◆ Exercise objective: Write the lines below out exactly, dropping each picture.

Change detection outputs
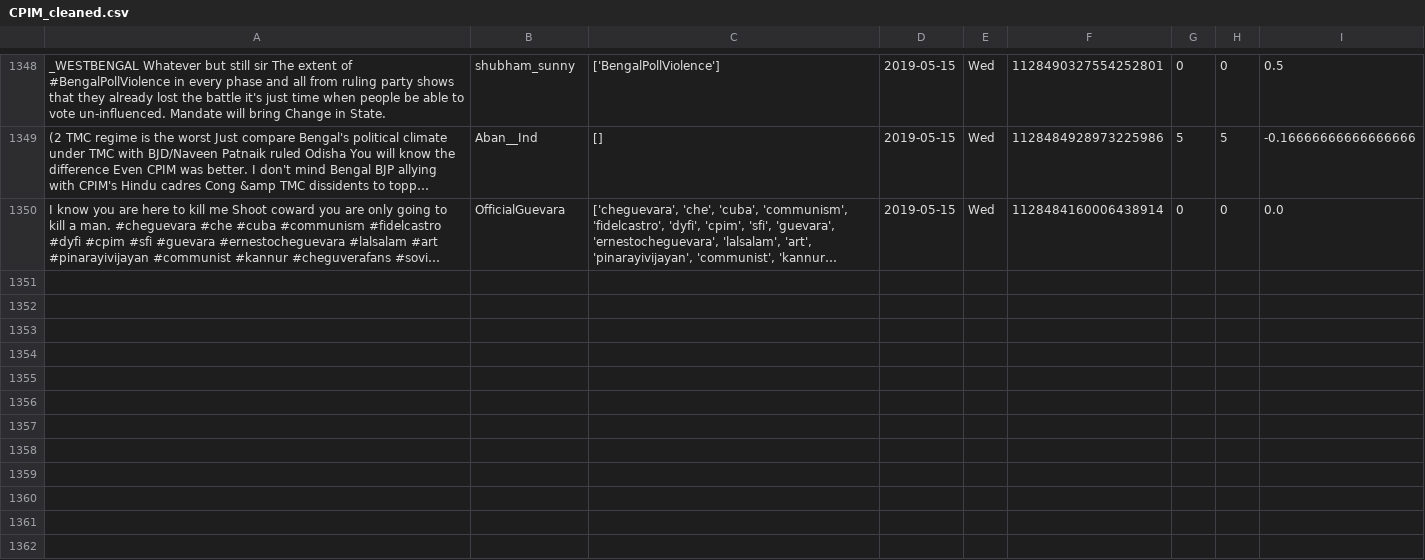
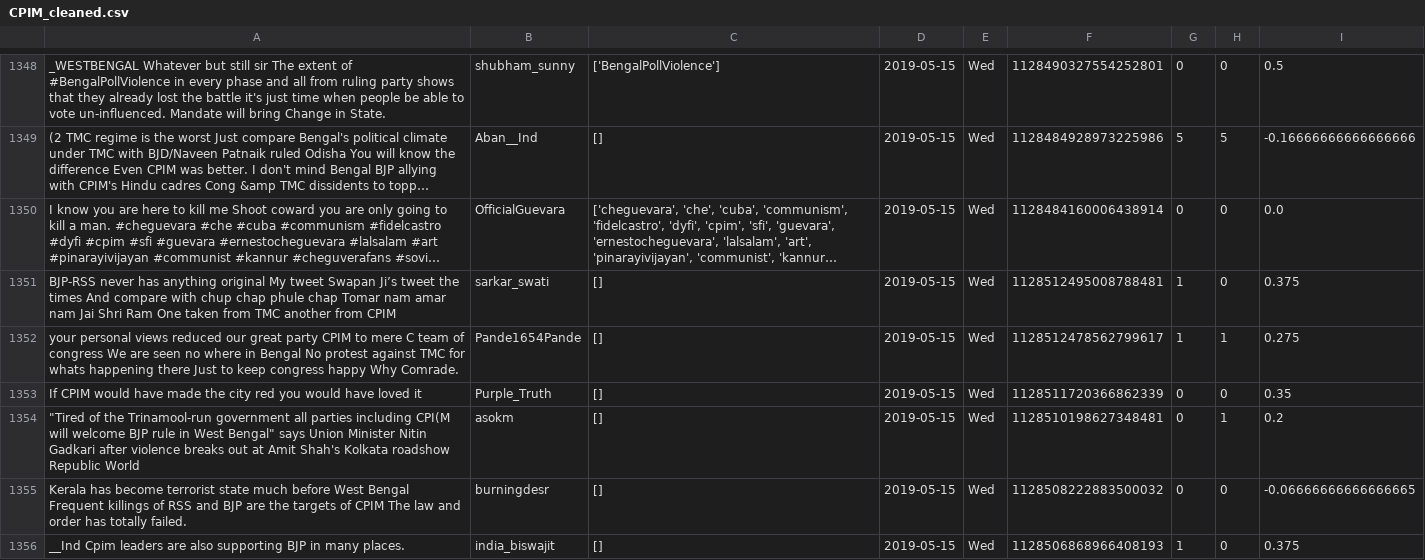
Before and after one commit to itsDevhere/DataRepo, a CSV file: CPIM_cleaned.csv, drawn as a sheet; only a part is shown, gaps mark what is left out; long unchanged cells end in …; the diff covers the shown part only; the diff names each change by its address in the sheet, - before the commit and + after, or states it on an @@ line.

```diff
--- a/CPIM_cleaned.csv
+++ b/CPIM_cleaned.csv
+row 1351: BJP-RSS never has anything original My tweet Swapan Ji’s tweet the times And compare with chup chap phule chap Tomar nam amar nam Jai Shri Ram One taken from TMC another from CPIM | sarkar_swati | [] | 2019-05-15 | Wed | 1128512495008788481 | 1 | 0 | 0.375
+row 1352: your personal views reduced our great party CPIM to mere C team of congress We are seen no where in Bengal No protest against TMC for whats happening there Just to keep congress happy Why Comrade. | Pande1654Pande | [] | 2019-05-15 | Wed | 1128512478562799617 | 1 | 1 | 0.275
+row 1353: If CPIM would have made the city red you would have loved it | Purple_Truth | [] | 2019-05-15 | Wed | 1128511720366862339 | 0 | 0 | 0.35
+row 1354: "Tired of the Trinamool-run government all parties including CPI(M will welcome BJP rule in West Bengal" says Union Minister Nitin Gadkari after violence breaks out at Amit Shah's Kolkata roadshow Republic World | asokm | [] | 2019-05-15 | Wed | 1128510198627348481 | 0 | 1 | 0.2
+row 1355: Kerala has become terrorist state much before West Bengal Frequent killings of RSS and BJP are the targets of CPIM The law and order has totally failed. | burningdesr | [] | 2019-05-15 | Wed | 1128508222883500032 | 0 | 0 | -0.06666666666666665
+row 1356: __Ind Cpim leaders are also supporting BJP in many places. | india_biswajit | [] | 2019-05-15 | Wed | 1128506868966408193 | 1 | 0 | 0.375
```
Also changed, not shown: 6 added rows elsewhere in this file, RJD_cleaned.csv, Samajwadi_cleaned.csv, 3 other files.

◆ Finished exercise:
Before and after one commit to itsDevhere/DataRepo, a CSV file: CPIM_cleaned.csv, drawn as a sheet; only a part is shown, gaps mark what is left out; long unchanged cells end in …; the diff covers the shown part only; the diff names each change by its address in the sheet, - before the commit and + after, or states it on an @@ line.

```diff
--- a/CPIM_cleaned.csv
+++ b/CPIM_cleaned.csv
+row 1351: BJP-RSS never has anything original My tweet Swapan Ji’s tweet the times And compare with chup chap phule chap Tomar nam amar nam Jai Shri Ram One taken from TMC another from CPIM | sarkar_swati | [] | 2019-05-15 | Wed | 1128512495008788481 | 1 | 0 | 0.375
+row 1352: your personal views reduced our great party CPIM to mere C team of congress We are seen no where in Bengal No protest against TMC for whats happening there Just to keep congress happy Why Comrade. | Pande1654Pande | [] | 2019-05-15 | Wed | 1128512478562799617 | 1 | 1 | 0.275
+row 1353: If CPIM would have made the city red you would have loved it | Purple_Truth | [] | 2019-05-15 | Wed | 1128511720366862339 | 0 | 0 | 0.35
+row 1354: "Tired of the Trinamool-run government all parties including CPI(M will welcome BJP rule in West Bengal" says Union Minister Nitin Gadkari after violence breaks out at Amit Shah's Kolkata roadshow Republic World | asokm | [] | 2019-05-15 | Wed | 1128510198627348481 | 0 | 1 | 0.2
+row 1355: Kerala has become terrorist state much before West Bengal Frequent killings of RSS and BJP are the targets of CPIM The law and order has totally failed. | burningdesr | [] | 2019-05-15 | Wed | 1128508222883500032 | 0 | 0 | -0.06666666666666665
+row 1356: __Ind Cpim leaders are also supporting BJP in many places. | india_biswajit | [] | 2019-05-15 | Wed | 1128506868966408193 | 1 | 0 | 0.375
```
Also changed, not shown: 6 added rows elsewhere in this file, RJD_cleaned.csv, Samajwadi_cleaned.csv, 3 other files.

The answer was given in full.